Those parents whose kids shared my daughter’s diagnosis sometimes tackled me with an intensity I think only we can truly understand, in the desire to share some bit of hope that was helping them through the present fear and profoundly uncertain future that autism promises. Diets, of course. But also copper jewelry and magnetic mattresses, weighted vests and blankets, sound-based brain-rebalancing therapies (particularly useless to us as my daughter is also deaf), craniosacral therapy, and tables spinning under special light displays (which if memory serves also required traveling to Utah where the only practitioner was located).

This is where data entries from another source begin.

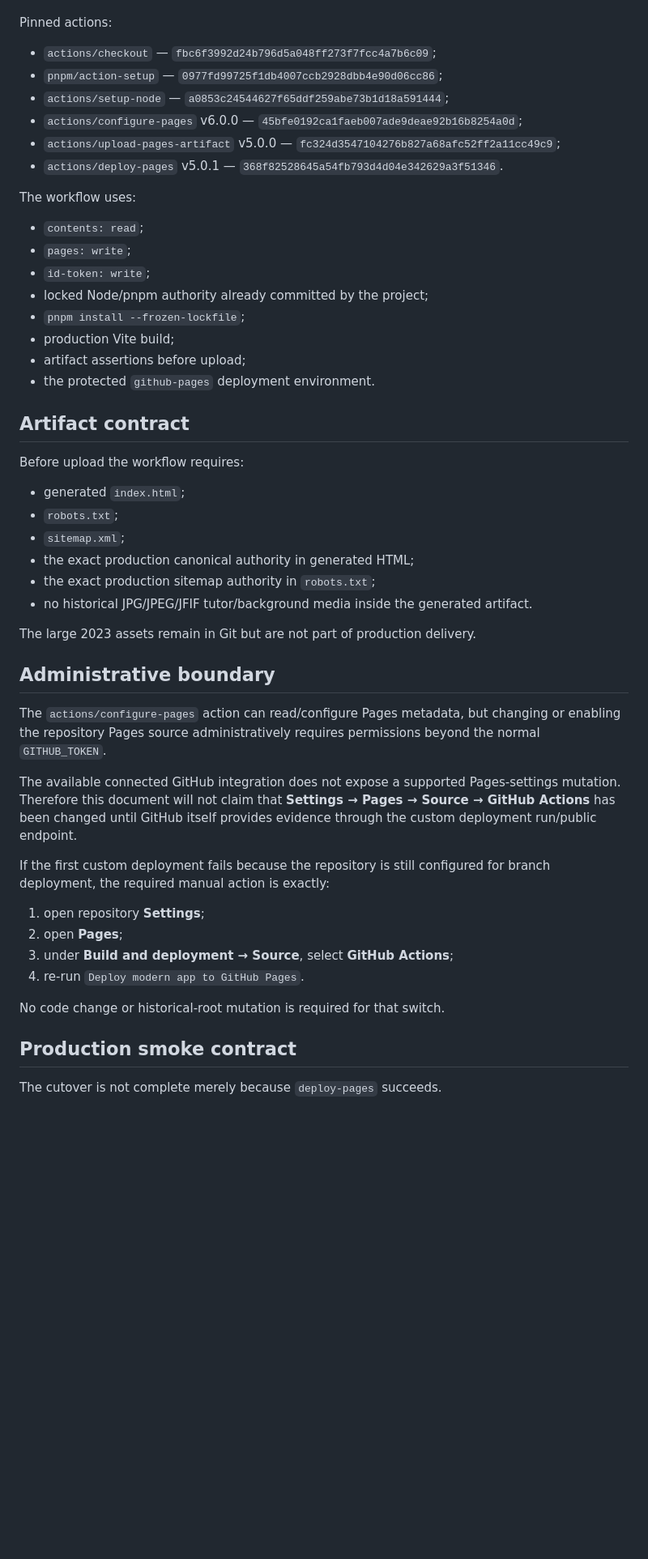
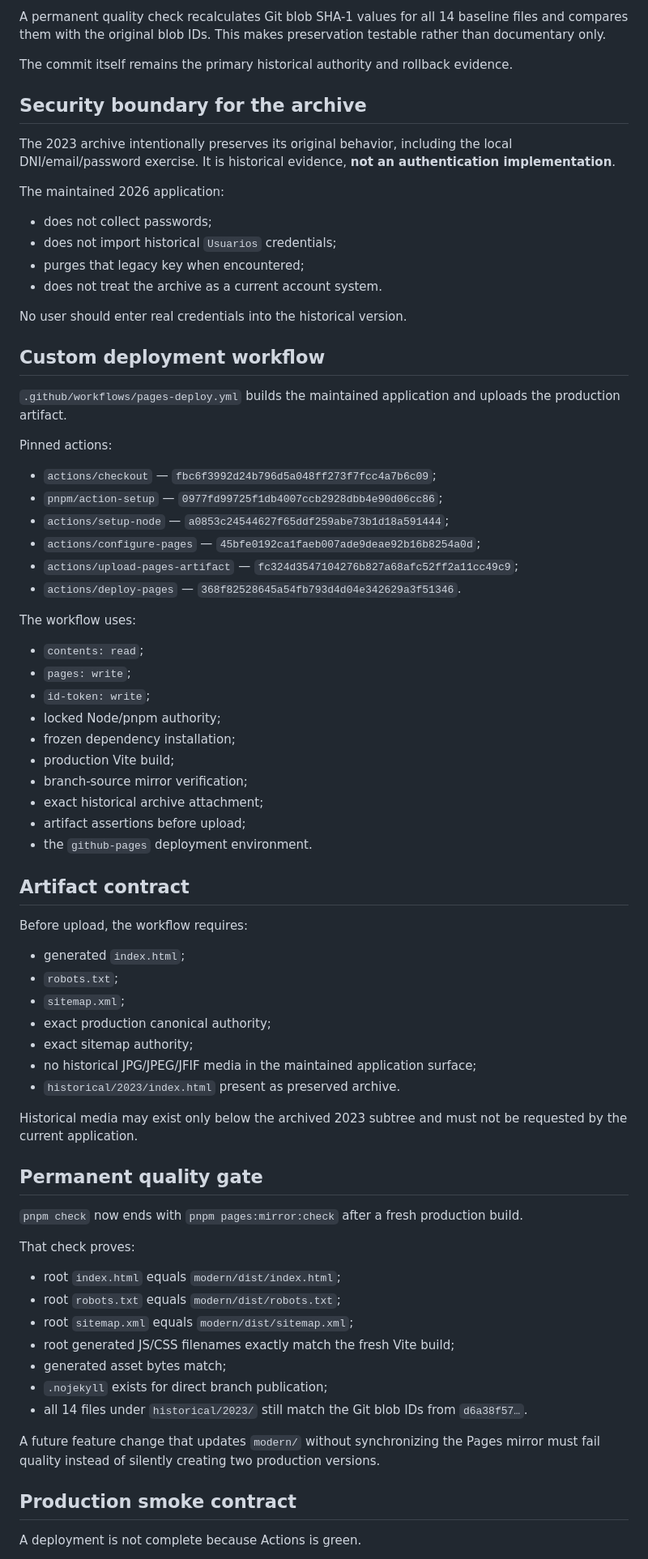
Before and after one commit to Enzopinotti/Web-de-profesores, a Markdown page: docs/deployment-cutover-2026.md, the part around one of its changes. Shown at 81% size. Drawn GitHub-style; blank space fills up the shorter version.

Commit message:
docs: replace deploy race with tested Pages authority parity

```diff
--- a/docs/deployment-cutover-2026.md
+++ b/docs/deployment-cutover-2026.md
@@ -38,53 +80,77 @@ This distinction is intentional: the modern application is already in `main`, bu
+A permanent quality check recalculates Git blob SHA-1 values for all 14 baseline files and compares them with the original blob IDs. This makes preservation testable rather than documentary only.
+
+The commit itself remains the primary historical authority and rollback evidence.
+
+## Security boundary for the archive
+
+The 2023 archive intentionally preserves its original behavior, including the local DNI/email/password exercise. It is historical evidence, **not an authentication implementation**.
+
+The maintained 2026 application:
+
+- does not collect passwords;
+- does not import historical `Usuarios` credentials;
+- purges that legacy key when encountered;
+- does not treat the archive as a current account system.
+
+No user should enter real credentials into the historical version.
+
+## Custom deployment workflow
+
+`.github/workflows/pages-deploy.yml` builds the maintained application and uploads the production artifact.
 
 Pinned actions:
 
 - `actions/checkout` — `fbc6f3992d24b796d5a048ff273f7fcc4a7b6c09`;
 - `pnpm/action-setup` — `0977fd99725f1db4007ccb2928dbb4e90d06cc86`;
 - `actions/setup-node` — `a0853c24544627f65ddf259abe73b1d18a591444`;
-- `actions/configure-pages` v6.0.0 — `45bfe0192ca1faeb007ade9deae92b16b8254a0d`;
-- `actions/upload-pages-artifact` v5.0.0 — `fc324d3547104276b827a68afc52ff2a11cc49c9`;
-- `actions/deploy-pages` v5.0.1 — `368f82528645a54fb793d4d04e342629a3f51346`.
+- `actions/configure-pages` — `45bfe0192ca1faeb007ade9deae92b16b8254a0d`;
+- `actions/upload-pages-artifact` — `fc324d3547104276b827a68afc52ff2a11cc49c9`;
+- `actions/deploy-pages` — `368f82528645a54fb793d4d04e342629a3f51346`.
 
 The workflow uses:
 
 - `contents: read`;
 - `pages: write`;
 - `id-token: write`;
-- locked Node/pnpm authority already committed by the project;
-- `pnpm install --frozen-lockfile`;
+- locked Node/pnpm authority;
+- frozen dependency installation;
 - production Vite build;
+- branch-source mirror verification;
+- exact historical archive attachment;
 - artifact assertions before upload;
-- the protected `github-pages` deployment environment.
+- the `github-pages` deployment environment.
 
 ## Artifact contract
 
-Before upload the workflow requires:
+Before upload, the workflow requires:
 
 - generated `index.html`;
 - `robots.txt`;
 - `sitemap.xml`;
-- the exact production canonical authority in generated HTML;
-- the exact production sitemap authority in `robots.txt`;
-- no historical JPG/JPEG/JFIF tutor/background media inside the generated artifact.
+- exact production canonical authority;
+- exact sitemap authority;
+- no historical JPG/JPEG/JFIF media in the maintained application surface;
+- `historical/2023/index.html` present as preserved archive.
 
-The large 2023 assets remain in Git but are not part of production delivery.
+Historical media may exist only below the archived 2023 subtree and must not be requested by the current application.
 
-## Administrative boundary
+## Permanent quality gate
 
-The `actions/configure-pages` action can read/configure Pages metadata, but changing or enabling the repository Pages source administratively requires permissions beyond the normal `GITHUB_TOKEN`.
+`pnpm check` now ends with `pnpm pages:mirror:check` after a fresh production build.
 
-The available connected GitHub integration does not expose a supported Pages-settings mutation. Therefore this document will not claim that **Settings → Pages → Source → GitHub Actions** has been changed until GitHub itself provides evidence through the custom deployment run/public endpoint.
+That check proves:
 
-If the first custom deployment fails because the repository is still configured for branch deployment, the required manual action is exactly:
+- root `index.html` equals `modern/dist/index.html`;
+- root `robots.txt` equals `modern/dist/robots.txt`;
+- root `sitemap.xml` equals `modern/dist/sitemap.xml`;
+- root generated JS/CSS filenames exactly match the fresh Vite build;
+- generated asset bytes match;
+- `.nojekyll` exists for direct branch publication;
+- all 14 files under `historical/2023/` still match the Git blob IDs from `d6a38f57…`.
 
-1. open repository **Settings**;
-2. open **Pages**;
-3. under **Build and deployment → Source**, select **GitHub Actions**;
-4. re-run `Deploy modern app to GitHub Pages`.
-
-No code change or historical-root mutation is required for that switch.
+A future feature change that updates `modern/` without synchronizing the Pages mirror must fail quality instead of silently creating two production versions.
 
 ## Production smoke contract
 
-The cutover is not complete merely because `deploy-pages` succeeds.
+A deployment is not complete because Actions is green.
 
```
Also changed, not shown: other parts of docs/deployment-cutover-2026.md (+97 -35 lines).
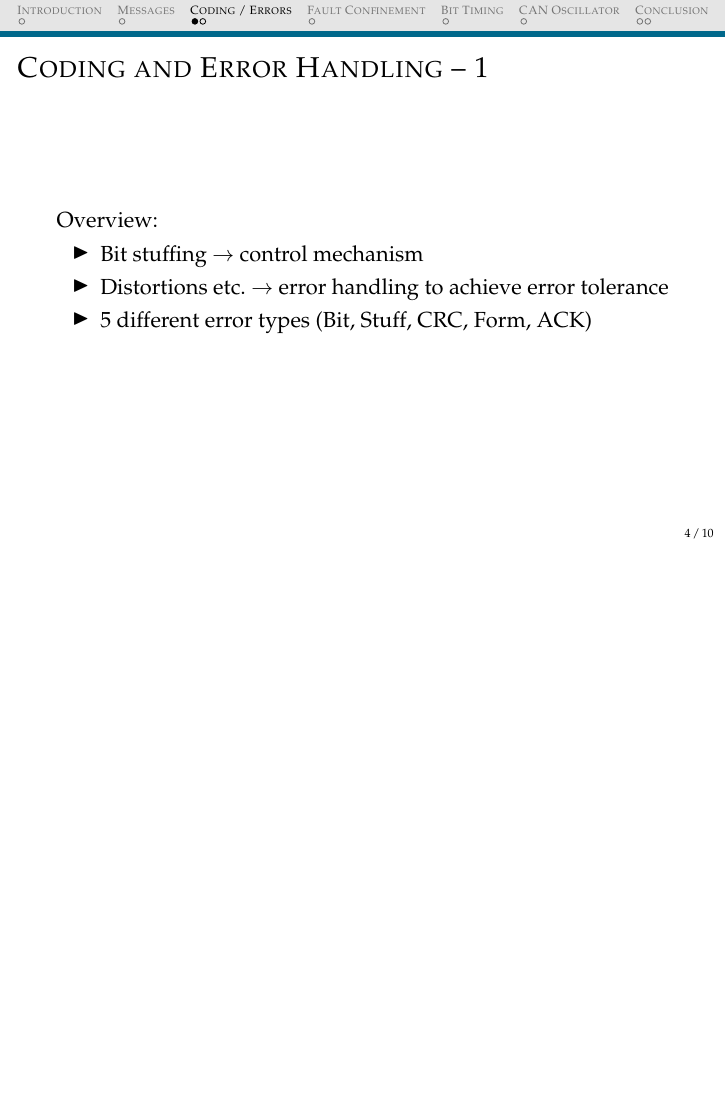
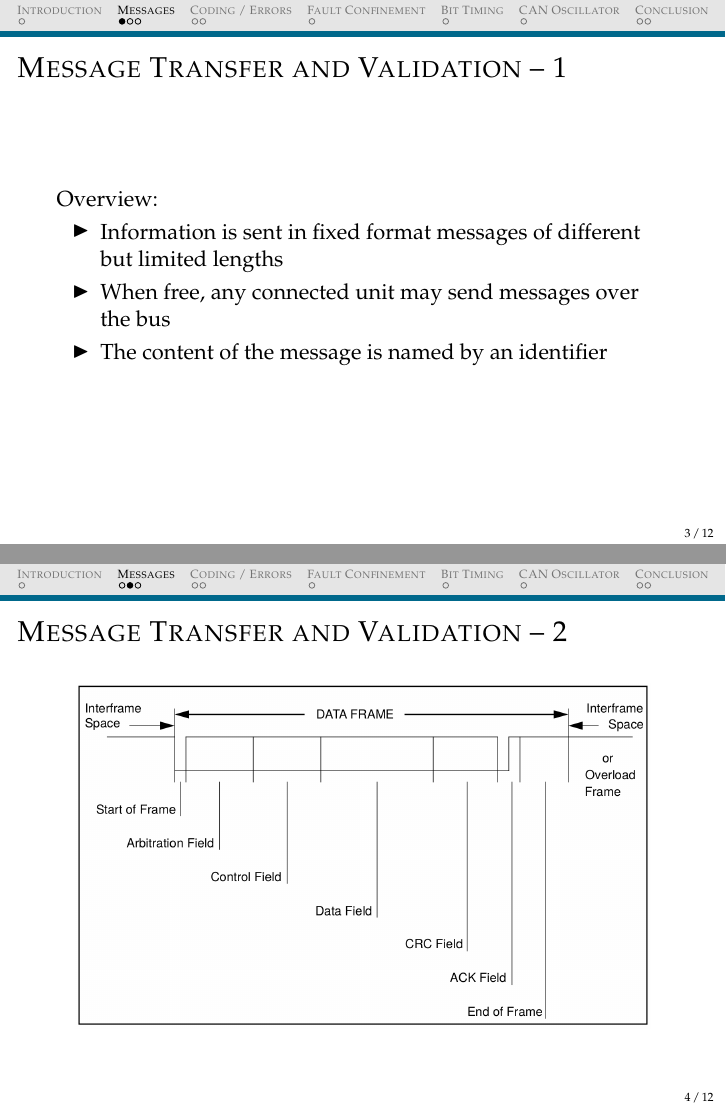
Before and after one commit to MeryC4/RESA, LaTeX slides (presentation/slides/master.tex): page 4 of 10 before the commit and pages 3 and 4 of 12 after it, the two joined at a grey line, the shorter picture padded with empty space. Compiled offline with pdfLaTeX.

Commit message:
updated ducs and jakobs part

```diff
--- a/presentation/slides/master.tex
+++ b/presentation/slides/master.tex
@@ -85,7 +85,32 @@
 
 \section{\scshape Messages}
 \begin{frame}
-  \frametitle{Message Transfer and Validation}
+  \frametitle{Message Transfer and Validation -- 1}
+  Overview:
+  \begin{itemize}
+    \item Information is sent in fixed format messages of different but limited lengths
+    \item When free, any connected unit may send messages over the bus
+    \item The content of the message is named by an identifier
+  \end{itemize}
+
+\end{frame}
+
+\begin{frame}
+  \frametitle{Message Transfer and Validation -- 2}
+
+    \centering
+    \includegraphics[scale=0.2]{framesetup}
+
+\end{frame}
+
+\begin{frame}
+  \frametitle{Message Transfer and Validation -- 3}
+
+  \begin{itemize}
+    \item A unit sending a message is the ``transmitter'' of that message
+    \item It stays transmitter, until the bus is idle or it loses arbitration
+    \item A unit is called ``receiver'' of a message, if it is not the transmitter and the bus is not idle
+  \end{itemize}
 
 \end{frame}
 
```
Also changed, not shown: presentation/slides/CAN.pdf, presentation/slides/framesetup.png (added), presentation/slides/master.pdf (deleted), presentation/slides/master.tex (11 more changed lines).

It’s easy for me now to dismiss the “crazier” (or shall we say less evidence-based) advice. I don’t mean to be unkind by doing so. But back then, as a single parent of two, with limited resources and a desperate need to do everything in my power to save my daughter from this truly awful condition – every suggestion I didn’t feel I could try left me guilt-ridden and terrified that I was neglecting to do the One Thing that would Cure Her. It took me many years to find my bearings in this landscape, and start to feel confident that my special needs parenting choices were up to snuff.
And of course, other bits of advice are what helped me get there. Often, suggestions from fellow parents were absolutely helpful, particularly recommendations of specific local therapists who knew how to work well with “our kids” and whose names would come up over and over, proof to me of their genuine impact. And most especially the realistic advice from those ahead of me on the path, that “it’s a marathon not a sprint” and real progress comes slowly and with intense hard work.
On this topic, there is one piece of advice that I received from another parent that really sticks with me. I don’t recall her name or the setting, but I do remember discussing the towering expense of the recommended course of ABA therapy – which back then was not yet covered by any insurance plans – and that she took my hand and said to me, “don’t sacrifice your family’s entire future to your daughter’s needs”. She described how her family’s entire savings, retirement included, had gone into treatments for her son and that whatever small progress he might have achieved this way, it hadn’t been enough. I listened to her, and spent a limited amount on a limited program that summer for my daughter. Today I’m a homeowner with a secure place for my family to live because I took her advice. And I often still think of her message, whether it comes to allocating money or other limited resources – emotional energy, time, physical stamina – and apply it to the decisions I’m making for my family.
Instead of advice
Advice can be great – informed advice, offered with humility and an openness to discussion about whether or how it might work for the advisee. There are also other ways to show caring and support for people who are experiencing challenges.
Many times over the past 18 years, I have been approached by strangers – the bakery clerk at our local QFC where my daughter would ogle pastries every week, the saleswoman at Ross where she likes to play visual games with the mirrors at the end of every clothing rack, fellow patrons at the little teriyaki place where I brought her for dinner last month… – who simply said something positive to me. “You’re doing a great job.” “She looks so happy.” “You can see she is loved.”
The memories of those moments stay with me, year after year. They give me strength and encouragement when I need it most, and often that’s worth more than any piece of advice.
What is your experience in getting advice on autism? Share the high (and low) lights with us!